Detected change data
· · · · · · ·

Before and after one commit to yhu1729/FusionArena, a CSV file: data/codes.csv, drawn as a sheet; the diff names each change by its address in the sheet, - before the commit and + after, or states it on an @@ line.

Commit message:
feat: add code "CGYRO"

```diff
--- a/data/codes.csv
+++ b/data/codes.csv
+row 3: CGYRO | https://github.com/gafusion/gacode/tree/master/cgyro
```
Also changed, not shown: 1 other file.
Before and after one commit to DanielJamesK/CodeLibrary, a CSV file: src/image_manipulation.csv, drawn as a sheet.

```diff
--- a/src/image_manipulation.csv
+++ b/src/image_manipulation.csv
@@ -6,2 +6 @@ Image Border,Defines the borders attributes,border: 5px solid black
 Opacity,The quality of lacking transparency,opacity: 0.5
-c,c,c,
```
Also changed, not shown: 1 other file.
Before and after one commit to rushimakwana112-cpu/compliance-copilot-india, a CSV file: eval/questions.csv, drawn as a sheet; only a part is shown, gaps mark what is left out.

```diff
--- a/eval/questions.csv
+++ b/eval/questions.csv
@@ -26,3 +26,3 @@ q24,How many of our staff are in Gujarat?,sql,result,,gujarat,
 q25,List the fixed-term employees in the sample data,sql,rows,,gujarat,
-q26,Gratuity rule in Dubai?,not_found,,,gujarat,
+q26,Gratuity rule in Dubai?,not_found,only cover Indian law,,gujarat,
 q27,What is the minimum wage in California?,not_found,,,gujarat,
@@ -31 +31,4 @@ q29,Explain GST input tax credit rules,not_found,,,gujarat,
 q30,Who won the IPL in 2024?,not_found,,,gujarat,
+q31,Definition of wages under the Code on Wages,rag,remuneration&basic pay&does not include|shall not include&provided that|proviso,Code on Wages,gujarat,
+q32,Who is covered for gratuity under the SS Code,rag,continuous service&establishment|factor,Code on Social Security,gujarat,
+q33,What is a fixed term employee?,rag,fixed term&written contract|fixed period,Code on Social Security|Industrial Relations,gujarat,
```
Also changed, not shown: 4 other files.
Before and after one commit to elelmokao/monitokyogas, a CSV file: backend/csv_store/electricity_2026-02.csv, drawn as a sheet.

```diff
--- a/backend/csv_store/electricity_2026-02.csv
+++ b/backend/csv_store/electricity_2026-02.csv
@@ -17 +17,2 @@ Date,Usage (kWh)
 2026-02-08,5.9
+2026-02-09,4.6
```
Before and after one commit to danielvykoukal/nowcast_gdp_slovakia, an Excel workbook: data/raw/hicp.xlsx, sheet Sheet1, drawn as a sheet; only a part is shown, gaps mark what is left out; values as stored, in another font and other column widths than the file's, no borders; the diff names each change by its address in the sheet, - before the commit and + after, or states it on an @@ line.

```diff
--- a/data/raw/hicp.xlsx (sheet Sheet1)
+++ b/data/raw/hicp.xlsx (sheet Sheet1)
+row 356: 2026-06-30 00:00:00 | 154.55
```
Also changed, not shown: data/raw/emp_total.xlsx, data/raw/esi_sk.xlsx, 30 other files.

· · · · · · ·

▶ _EXERCISE GOAL_: Each record has to be given again exactly as written.

▶ _ANSWER BOX_:
Before and after one commit to yhu1729/FusionArena, a CSV file: data/codes.csv, drawn as a sheet; the diff names each change by its address in the sheet, - before the commit and + after, or states it on an @@ line.

Commit message:
feat: add code "CGYRO"

```diff
--- a/data/codes.csv
+++ b/data/codes.csv
+row 3: CGYRO | https://github.com/gafusion/gacode/tree/master/cgyro
```
Also changed, not shown: 1 other file.
Before and after one commit to DanielJamesK/CodeLibrary, a CSV file: src/image_manipulation.csv, drawn as a sheet.

```diff
--- a/src/image_manipulation.csv
+++ b/src/image_manipulation.csv
@@ -6,2 +6 @@ Image Border,Defines the borders attributes,border: 5px solid black
 Opacity,The quality of lacking transparency,opacity: 0.5
-c,c,c,
```
Also changed, not shown: 1 other file.
Before and after one commit to rushimakwana112-cpu/compliance-copilot-india, a CSV file: eval/questions.csv, drawn as a sheet; only a part is shown, gaps mark what is left out.

```diff
--- a/eval/questions.csv
+++ b/eval/questions.csv
@@ -26,3 +26,3 @@ q24,How many of our staff are in Gujarat?,sql,result,,gujarat,
 q25,List the fixed-term employees in the sample data,sql,rows,,gujarat,
-q26,Gratuity rule in Dubai?,not_found,,,gujarat,
+q26,Gratuity rule in Dubai?,not_found,only cover Indian law,,gujarat,
 q27,What is the minimum wage in California?,not_found,,,gujarat,
@@ -31 +31,4 @@ q29,Explain GST input tax credit rules,not_found,,,gujarat,
 q30,Who won the IPL in 2024?,not_found,,,gujarat,
+q31,Definition of wages under the Code on Wages,rag,remuneration&basic pay&does not include|shall not include&provided that|proviso,Code on Wages,gujarat,
+q32,Who is covered for gratuity under the SS Code,rag,continuous service&establishment|factor,Code on Social Security,gujarat,
+q33,What is a fixed term employee?,rag,fixed term&written contract|fixed period,Code on Social Security|Industrial Relations,gujarat,
```
Also changed, not shown: 4 other files.
Before and after one commit to elelmokao/monitokyogas, a CSV file: backend/csv_store/electricity_2026-02.csv, drawn as a sheet.

```diff
--- a/backend/csv_store/electricity_2026-02.csv
+++ b/backend/csv_store/electricity_2026-02.csv
@@ -17 +17,2 @@ Date,Usage (kWh)
 2026-02-08,5.9
+2026-02-09,4.6
```
Before and after one commit to danielvykoukal/nowcast_gdp_slovakia, an Excel workbook: data/raw/hicp.xlsx, sheet Sheet1, drawn as a sheet; only a part is shown, gaps mark what is left out; values as stored, in another font and other column widths than the file's, no borders; the diff names each change by its address in the sheet, - before the commit and + after, or states it on an @@ line.

```diff
--- a/data/raw/hicp.xlsx (sheet Sheet1)
+++ b/data/raw/hicp.xlsx (sheet Sheet1)
+row 356: 2026-06-30 00:00:00 | 154.55
```
Also changed, not shown: data/raw/emp_total.xlsx, data/raw/esi_sk.xlsx, 30 other files.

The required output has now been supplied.